Why Apple doesn't allow multi-tasking on the iPhone
Of all the SDK limitations that Apple imposed on its new iPhone SDK, the one that seems to irk developers the most is the limitation on running background processes. While the ability to run in the background is a fundamental part of programming for Windows or Mac, Apple is trying to make the point that developing for the phone is quite different from developing for a PC. So here are 3 reasons why Apple made the right decision:
1) Its clear that mobile apps should conserve battery and bandwidth. There's an limited upside to multitasking on the phone.
2) Extending the API to include lifecycle management will make the iPhone API more complicated.
3) The network is the computer. Phone developers should make use of the communication protocols built into mobile networks such as SMS, inorder to send and receive notifications.

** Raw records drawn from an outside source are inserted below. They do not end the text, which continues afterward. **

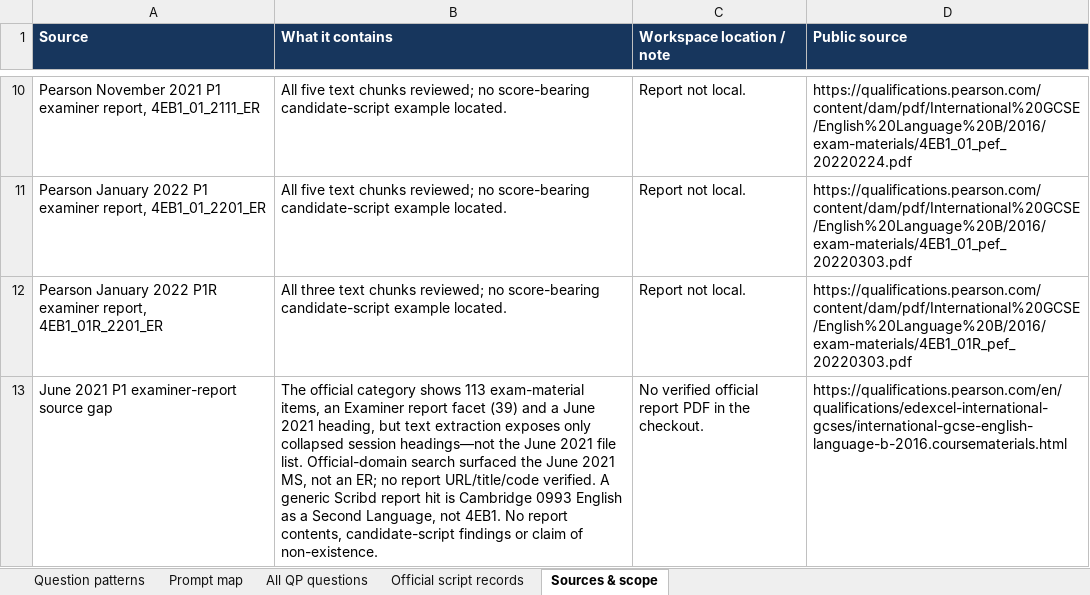
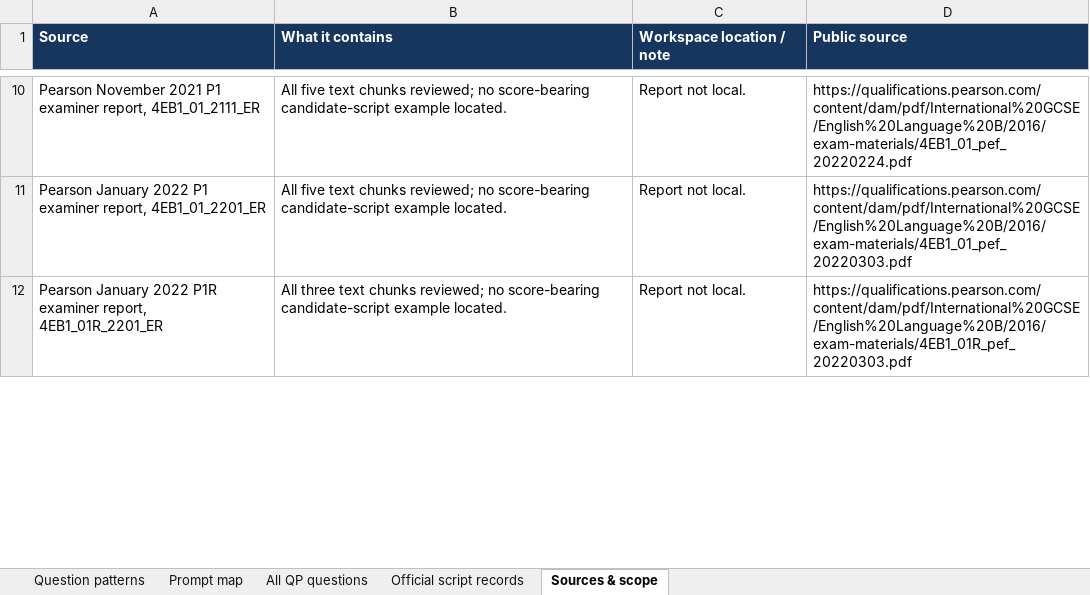
Before and after one commit to MythicalXenos/IGCSE-Omega, an Excel workbook: English_Answer_Bank/4EB1_Question_Type_Inventory.xlsx, sheet Sources & scope, drawn as a sheet; only a part is shown, gaps mark what is left out; values as stored, in another font and other column widths than the file's, no borders; table styles not drawn; removed rows and columns are numbered as before the commit, all else as after; the diff covers the shown part only; the diff names each change by its address in the sheet, - before the commit and + after, or states it on an @@ line.

Commit message:
Add May/June 2021 English P1 Section A batch
Co-authored-by: arena-agent <297053741+arena-agent@users.noreply.github.com>

```diff
--- a/English_Answer_Bank/4EB1_Question_Type_Inventory.xlsx (sheet Sources & scope)
+++ b/English_Answer_Bank/4EB1_Question_Type_Inventory.xlsx (sheet Sources & scope)
-row 13: June 2021 P1 examiner-report source gap | The official category shows 113 exam-material items, an Examiner report facet (39) and a June 2021 heading, but text extraction exposes only collapsed session headings—not the June 2021 file list. Official-domain search surfaced the June 2021 MS, not an ER; no report URL/title/code verified. A generic Scribd report hit is Cambridge 0993 English as a Second Language, not 4EB1. No report contents, candidate-script findings or claim of non-existence. | No verified official report PDF in the checkout. | https://qualifications.pearson.com/en/qualifications/edexcel-international-gcses/international-gcse-english-language-b-2016.coursematerials.html
```
Also changed, not shown: 1 added row and 2 edited cells elsewhere in this sheet, sheet All QP questions, 12 other files.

People are dwelling on #1 but #2 and #3 are more important. The only way to have a large number of high quality, bug-free apps is to have a simple API. Making developers responsible for suspending program execution and persisting program state is really going to increase the probability of bugs. As for communication protocols, it doesn't make sense for independent developers to re-implement them. Your typical GPRS/EDGE/UMTS mobile networks are not really packet-based transports, and designing communication protocols for these kinds of networks are difficult. Apple and the operator will have to standardize on a few communication protocols such as SMS or XMPP, like Google has done with Android.
Labels: Android iPhone SDK